(Exercise brief) Copy out each line containing "README" from the entries below.

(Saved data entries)

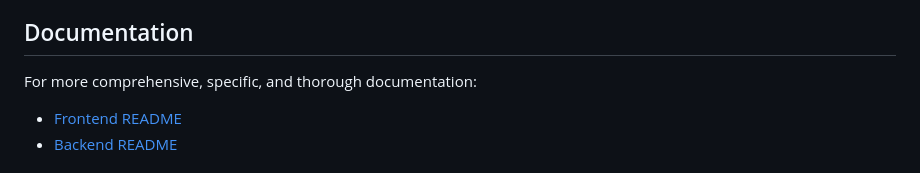
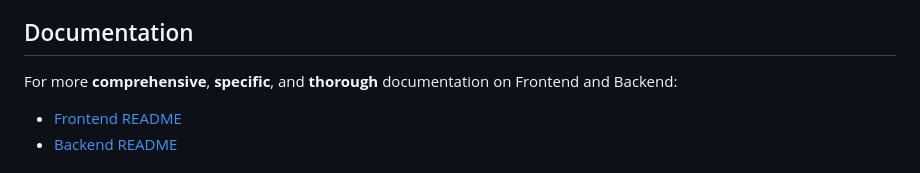
Before and after one commit to RyanFabrick/ML-CV-Surf-Reporter, a Markdown page: README.md, the part around one of its changes. GitHub-like rendering.

Commit message:
WIP main README

```diff
--- a/README.md
+++ b/README.md
@@ -4,7 +4,7 @@ A comprehensive real-time surf monitoring application that combines computer vis
 
 ## Documentation
 
-For more comprehensive, specific, and thorough documentation:
+For more **comprehensive**, **specific**, and **thorough** documentation on Frontend and Backend:
 - [Frontend README](frontend/README.md)
 - [Backend README](backend/README.md)
 
```
Also changed, not shown: other parts of README.md (+1 -1 lines).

(Task result)
Before and after one commit to RyanFabrick/ML-CV-Surf-Reporter, a Markdown page: README.md, the part around one of its changes. GitHub-like rendering.
WIP main README
--- a/README.md
+++ b/README.md
 - [Frontend README](frontend/README.md)
 - [Backend README](backend/README.md)
Also changed, not shown: other parts of README.md (+1 -1 lines).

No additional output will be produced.